To help you choose the right fittings to complete your heating system, and your dream bathroom, we’ve got all the information you need, here in our buyer’s guide.
The types of valves needed depend on the type of central heating radiator chosen, the location and whether or not a thermostat control is required. Electric radiators do not require valves. For a bathroom radiator or heated towel rail which has side valve connections, angled radiator valves will be needed. A heater which has underside connections will use angled valves where the pipework comes from the wall, and straight valves where the pipework comes from the floor.
Here at bathstore we are always happy to recommend the right valves for your chosen bathroom heating solution, just talk to one of our friendly representatives in store!
Manual valves are usually smaller and more discreet than thermostatic valves, taking up less space and offering a cleaner decorative finish. As the name suggests, the temperature is adjusted manually, and as such, there is no automated device that switches the system on and off.
In bathrooms where aesthetics are more important than convenience, manual valves are usually the best option.
Thermostatic radiator valves (TRVs) allow the heating system to be controlled automatically, adjusting the temperature of the radiator according to the current temperature of the room. This makes the radiators more cost-effective as the radiator will only heat up when required.
Because a thermostat takes into account the current temperature of the room, it doesn’t warm up unnecessarily, and will take advantage of heat from sunlight. In bathrooms which have a room thermostat controlling the boiler, a thermostatic valve is not required.
Thermostatic valves are the most energy efficient option, making the radiator more environmentally friendly as well as inexpensive to run.
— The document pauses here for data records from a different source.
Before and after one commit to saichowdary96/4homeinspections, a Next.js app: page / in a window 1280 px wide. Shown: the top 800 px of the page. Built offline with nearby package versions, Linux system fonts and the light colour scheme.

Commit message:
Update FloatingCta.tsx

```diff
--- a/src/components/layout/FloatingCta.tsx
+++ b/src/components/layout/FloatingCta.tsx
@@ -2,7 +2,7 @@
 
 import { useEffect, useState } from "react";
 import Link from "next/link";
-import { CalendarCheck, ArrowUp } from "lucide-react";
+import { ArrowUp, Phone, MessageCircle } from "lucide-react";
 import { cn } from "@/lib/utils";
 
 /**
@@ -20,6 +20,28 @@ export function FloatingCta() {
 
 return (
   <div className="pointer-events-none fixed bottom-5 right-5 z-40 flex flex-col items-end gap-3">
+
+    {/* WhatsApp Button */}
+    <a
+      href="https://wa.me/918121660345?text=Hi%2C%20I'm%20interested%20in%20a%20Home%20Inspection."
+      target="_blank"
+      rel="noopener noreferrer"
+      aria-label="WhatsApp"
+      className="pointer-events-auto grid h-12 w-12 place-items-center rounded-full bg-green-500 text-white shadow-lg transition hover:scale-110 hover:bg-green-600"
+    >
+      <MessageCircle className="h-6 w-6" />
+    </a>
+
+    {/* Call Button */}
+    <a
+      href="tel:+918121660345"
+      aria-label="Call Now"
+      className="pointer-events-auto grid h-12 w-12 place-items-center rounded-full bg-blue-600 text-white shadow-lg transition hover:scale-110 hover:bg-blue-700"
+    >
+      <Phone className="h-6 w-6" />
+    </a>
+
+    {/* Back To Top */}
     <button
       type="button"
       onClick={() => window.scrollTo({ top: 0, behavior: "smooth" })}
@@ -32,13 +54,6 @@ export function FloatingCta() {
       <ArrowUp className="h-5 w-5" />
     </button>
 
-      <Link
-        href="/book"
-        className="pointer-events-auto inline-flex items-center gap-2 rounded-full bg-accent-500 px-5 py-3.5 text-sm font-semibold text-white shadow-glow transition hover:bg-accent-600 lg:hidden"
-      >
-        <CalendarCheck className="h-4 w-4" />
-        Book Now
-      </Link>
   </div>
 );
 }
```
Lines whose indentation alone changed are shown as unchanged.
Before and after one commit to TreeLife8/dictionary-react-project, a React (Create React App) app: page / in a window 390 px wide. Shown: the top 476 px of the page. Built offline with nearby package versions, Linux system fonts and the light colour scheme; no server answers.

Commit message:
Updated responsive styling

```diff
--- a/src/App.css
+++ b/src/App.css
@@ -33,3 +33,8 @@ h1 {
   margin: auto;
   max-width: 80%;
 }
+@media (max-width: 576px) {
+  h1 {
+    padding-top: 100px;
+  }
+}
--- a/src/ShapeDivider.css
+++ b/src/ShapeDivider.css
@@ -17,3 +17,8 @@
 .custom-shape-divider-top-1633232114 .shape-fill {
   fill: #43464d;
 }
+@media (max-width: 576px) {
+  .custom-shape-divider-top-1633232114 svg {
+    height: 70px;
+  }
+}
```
However, by design, thermostatic valves tend to be bulkier in appearance than manual valves, which might make them a less viable option for smaller spaces or contemporary bathrooms where the overall design calls for clean lines.
There are certain accessories and fittings which, while not a requirement for a bathroom heating solution, can make it more energy efficient. In cases where a heated towel radiator is used as the sole or main heat source, external towel rails or rings prevent the heat from being absorbed wholly into the towels, keeping the bathroom as warm as the fluffy towels.
Where underfloor heating is installed under a timber floor, the skirting board or trim will be needed to cover the expansion gap around the edge of the room. Your installer will be able to advise you further about this.
We know that not everyone is as passionate about bathroom heating as we are, so to save you puzzling over any terms, check out our jargon buster which explains any terms which may be unfamiliar.
When it comes to choosing your bathroom heating solution, there are a whole host of decisions and choices to be made to ensure you get the right heating system for your bathroom.
The ideal space saver, underfloor heating is becoming an increasingly popular choice for bathroom heating.